PROVIDED RECORDS.
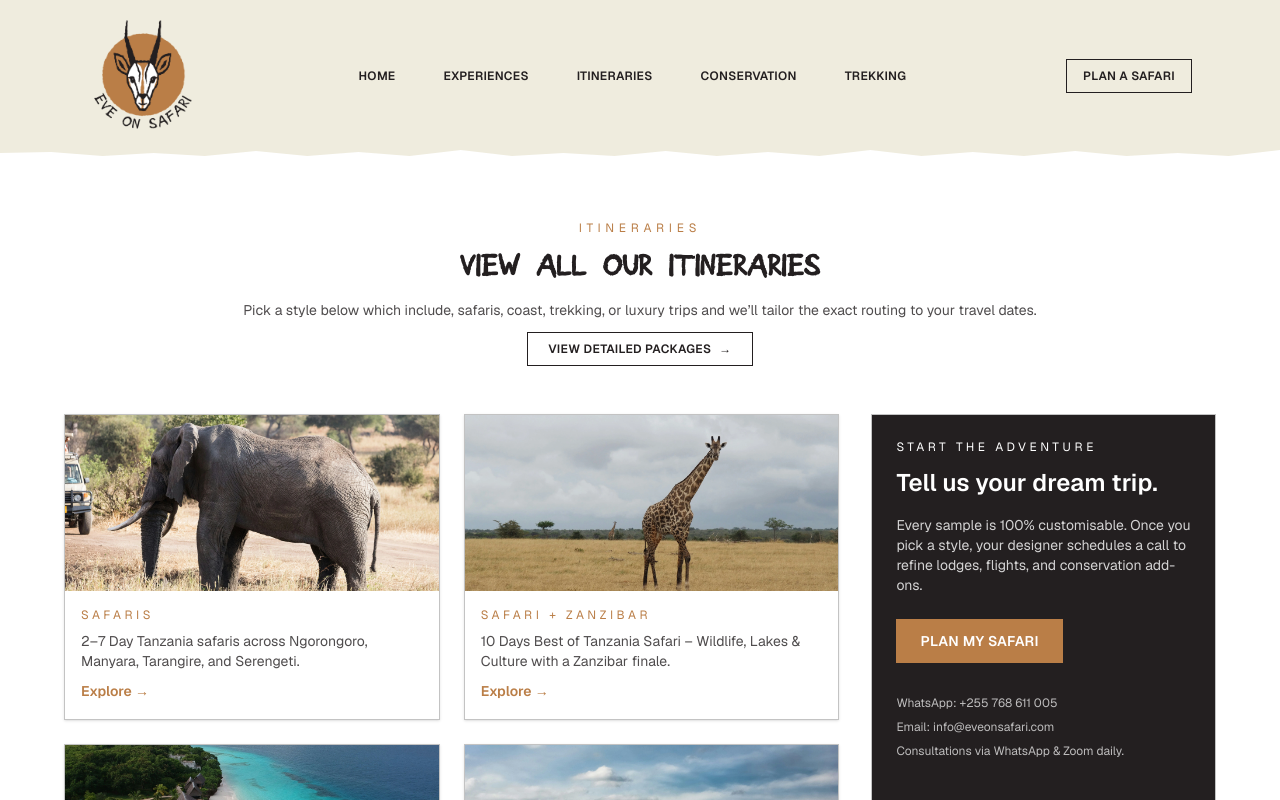
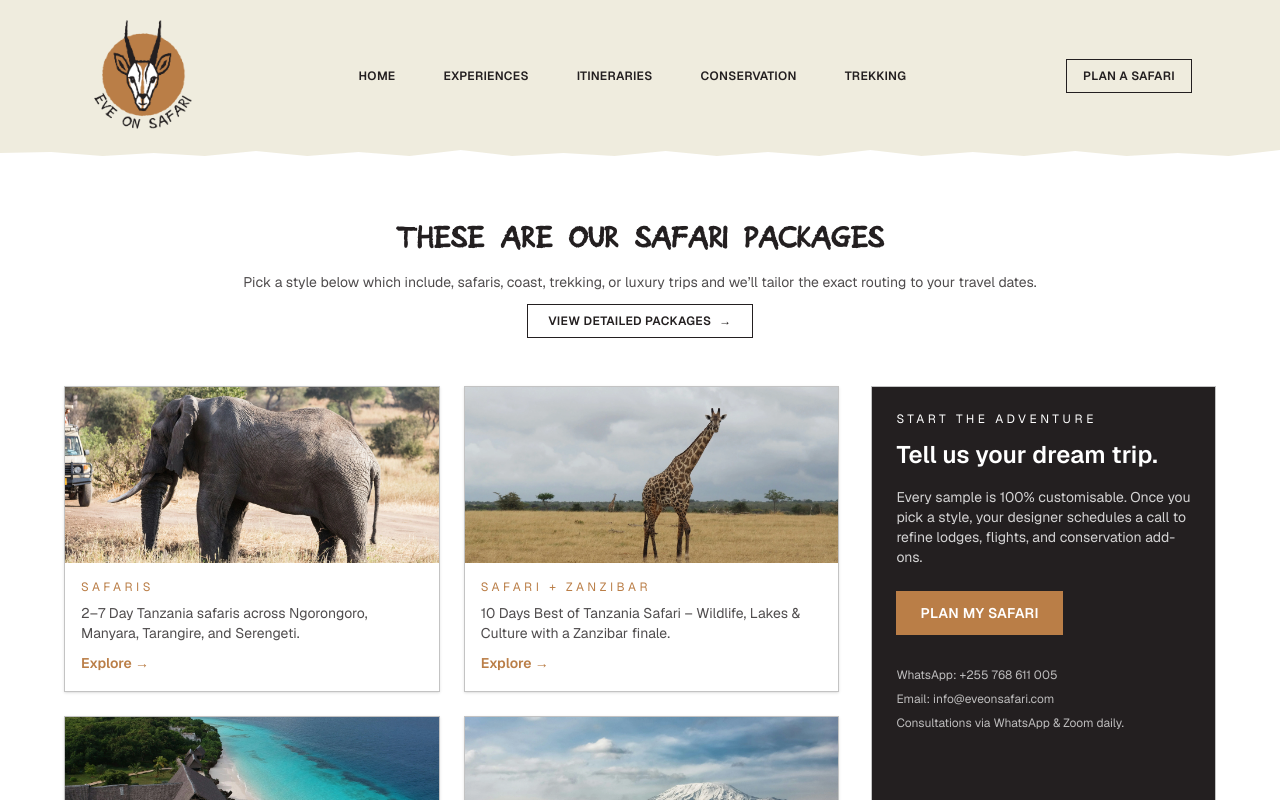
Before and after one commit to kiruwi/eveonsafari, a Next.js app: page /itineraries in a window 1280 px wide. Shown: the top 800 px of the page. Built offline with nearby package versions, Linux system fonts and the light colour scheme.

Commit message:
Itinerary Update

```diff
--- a/app/itineraries/page.tsx
+++ b/app/itineraries/page.tsx
@@ -92,12 +92,11 @@ export default function ItinerariesPage() {
     <div className="bg-white">
       <div className="mx-auto flex max-w-6xl flex-col gap-12 px-4 py-16 md:px-6 lg:px-0">
         <header className="space-y-3 text-center">
-          <p className="text-xs uppercase tracking-[0.4em] text-[#ba7e47]">Itineraries</p>
           <h1
             className="text-4xl font-semibold text-[#231f20]"
             style={{ fontFamily: "var(--font-american-grunge, var(--font-title, inherit))" }}
           >
-            View all our itineraries
+            These are our Safari Packages
           </h1>
           <p className="text-sm text-[#231f20]/80">
             Pick a style below which include, safaris, coast, trekking, or luxury trips and we’ll tailor the exact routing to your travel dates.
```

ASSIGNMENT. Working from the entries above, find every line in which the word "className" occurs and copy it.

PROBLEM SOLUTION.
     <div className="bg-white">
       <div className="mx-auto flex max-w-6xl flex-col gap-12 px-4 py-16 md:px-6 lg:px-0">
         <header className="space-y-3 text-center">
-          <p className="text-xs uppercase tracking-[0.4em] text-[#ba7e47]">Itineraries</p>
             className="text-4xl font-semibold text-[#231f20]"
           <p className="text-sm text-[#231f20]/80">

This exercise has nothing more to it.